It was the dreaded “42s” on the first day of Columbus North High School football practice on Monday, and senior defensive tackle Solomon Knight was doing everything he could to finish.
“It’s like you’re running through the desert and you just have to push through,” he said with a deep sigh and a big smile.
Like the rest of his teammates, he made it to the end, with a little help from the IHSAA.
IHSAA rules limit teams to a 90-minute afternoon session on the opening day of practice, and Bull Dogs head coach Tim Bless had to cut his practice-ending sprints short.
The “42s” drill is a series of sprints that are divided into segments of two, 40-yard runs that the entire squad, divided into three groups, must complete in less than 42 seconds. One group starts a 40-yard run, and the next group can’t start until the previous group’s final man has finished.
If all three groups don’t finish under a combined 42 seconds, it’s like it never happened.
Bless kept the time as the final runners would cross the goal line. “Forty-two, eighty,” Bless said with a tone of annoyance. “That did not count. We will run them all night if we have to. I’ve got nowhere else to be.”

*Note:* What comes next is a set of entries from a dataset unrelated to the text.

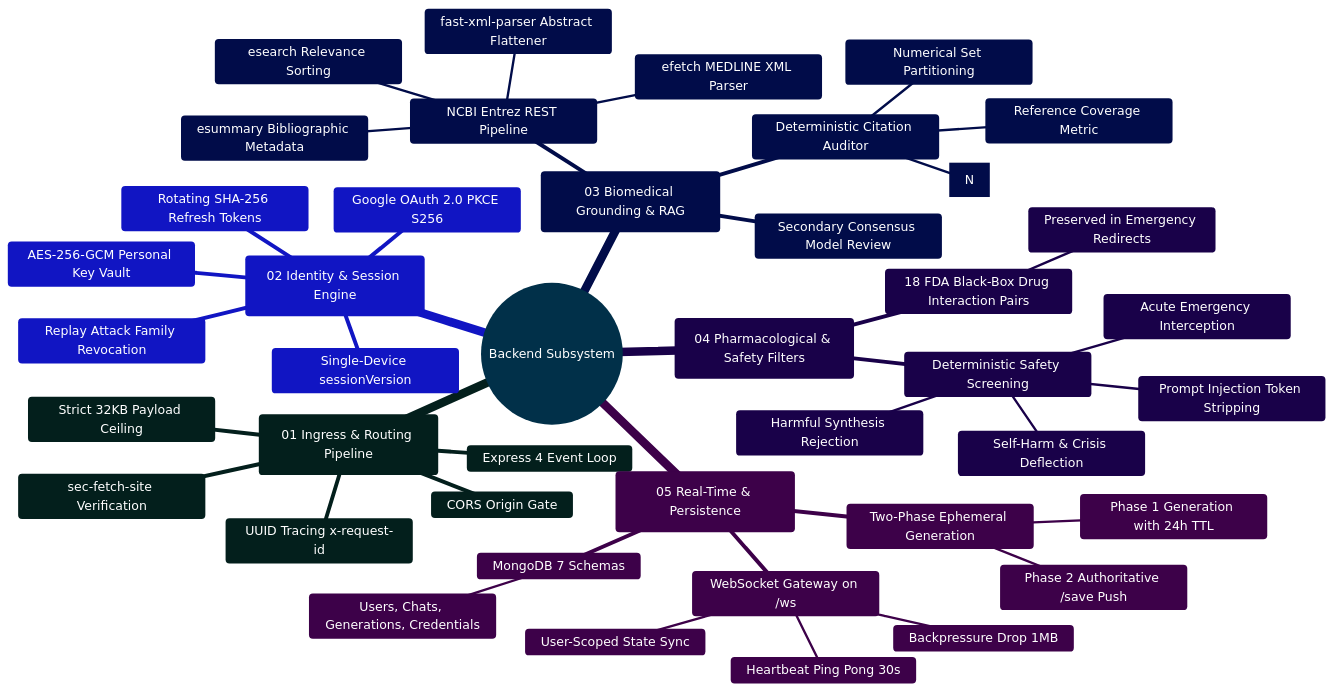
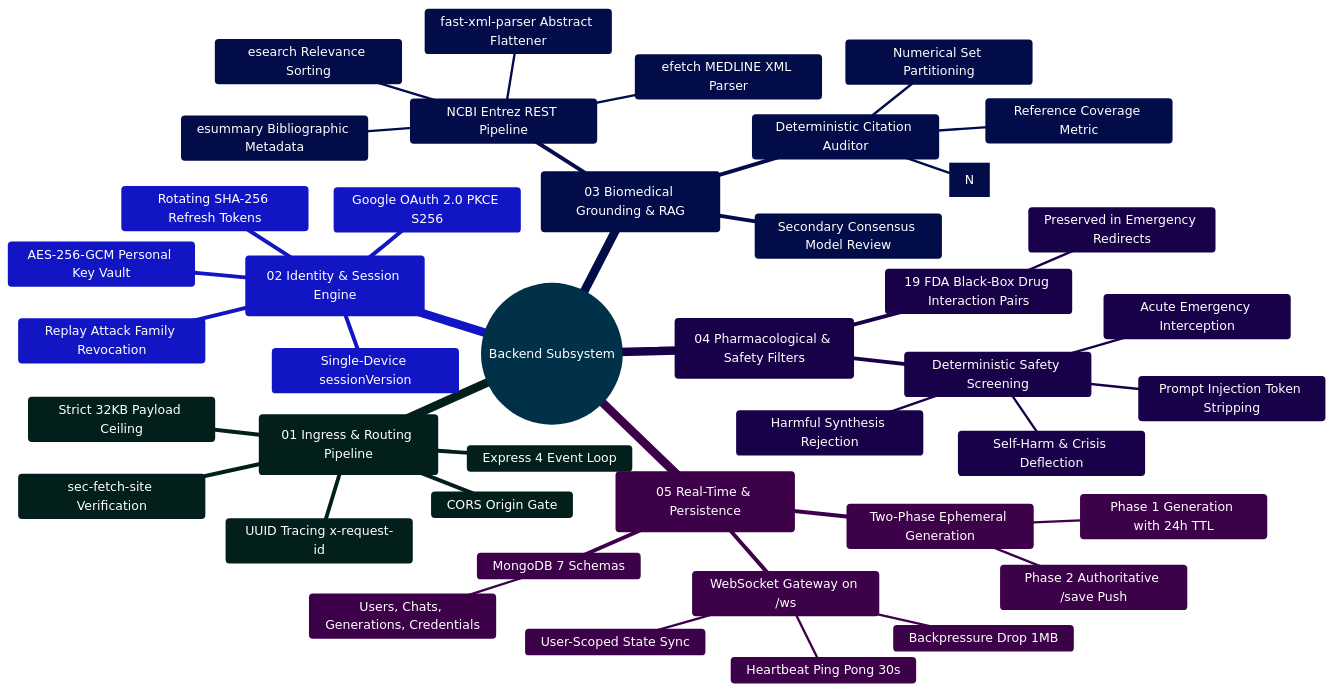
Before and after one commit to Ganesh172919/React-App-LLM: the first of 2 diagrams in backend/README.md, drawn with Mermaid. The commit also changed other lines of this file and 19 other files, not shown here.

````diff
--- a/backend/README.md
+++ b/backend/README.md
@@ -73,47 +73,47 @@
 ```mermaid
 %%{init: {'theme': 'base', 'themeVariables': { 'primaryColor': '#0284c7', 'primaryTextColor': '#ffffff', 'primaryBorderColor': '#0369a1', 'lineColor': '#0284c7', 'secondaryColor': '#0d9488', 'tertiaryColor': '#6366f1' }}}%%
 mindmap
   root((Backend Subsystem))
     ::icon(fa fa-server)
     (01 Ingress & Routing Pipeline)
       Express 4 Event Loop
       UUID Tracing x-request-id
       CORS Origin Gate
       sec-fetch-site Verification
       Strict 32KB Payload Ceiling
     (02 Identity & Session Engine)
       Single-Device sessionVersion
       Rotating SHA-256 Refresh Tokens
       Replay Attack Family Revocation
       Google OAuth 2.0 PKCE S256
       AES-256-GCM Personal Key Vault
     (03 Biomedical Grounding & RAG)
       NCBI Entrez REST Pipeline
         esearch Relevance Sorting
         esummary Bibliographic Metadata
         efetch MEDLINE XML Parser
         fast-xml-parser Abstract Flattener
       Deterministic Citation Auditor
         Bracket Regex Extraction [N]
         Numerical Set Partitioning
         Reference Coverage Metric
       Secondary Consensus Model Review
     (04 Pharmacological & Safety Filters)
       Deterministic Safety Screening
         Self-Harm & Crisis Deflection
         Acute Emergency Interception
         Harmful Synthesis Rejection
         Prompt Injection Token Stripping
-      18 FDA Black-Box Drug Interaction Pairs
+      19 FDA Black-Box Drug Interaction Pairs
         Preserved in Emergency Redirects
     (05 Real-Time & Persistence)
       Two-Phase Ephemeral Generation
         Phase 1 Generation with 24h TTL
         Phase 2 Authoritative /save Push
       WebSocket Gateway on /ws
         Heartbeat Ping Pong 30s
         Backpressure Drop 1MB
         User-Scoped State Sync
       MongoDB 7 Schemas
         Users, Chats, Generations, Credentials
 ```
````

Then the IHSAA rule kicked in, and Bless had to stop the workout. “I’m kind of happy for the IHSAA rule,” said senior linebacker Shaquille Ash, one of the team leaders who was up near the front of each sprint.
“You’ve got to be up front,” Ash said about the senior leaders. “If you’re not, the coaches will be looking at you.”
Ash not only has to worry about getting himself through the sprints, he tries to give encouragement to others who might be struggling.
“It’s a mental grind,” he said of the “42s” drill. “You have to believe in yourself and believe in your training. If you don’t, your body won’t be right for the game. You have to get yourself ready to dominate.”
Bless was happy with his team’s technical ability on Monday. But he quickly added, “We’ve got to get in better condition.” That’s what the “42s” drill is all about.
“It’s about character building,” Bless said. “I think it’s pretty unique to sports. I don’t think there are any other sports where you have this combined physicality and this amount of running.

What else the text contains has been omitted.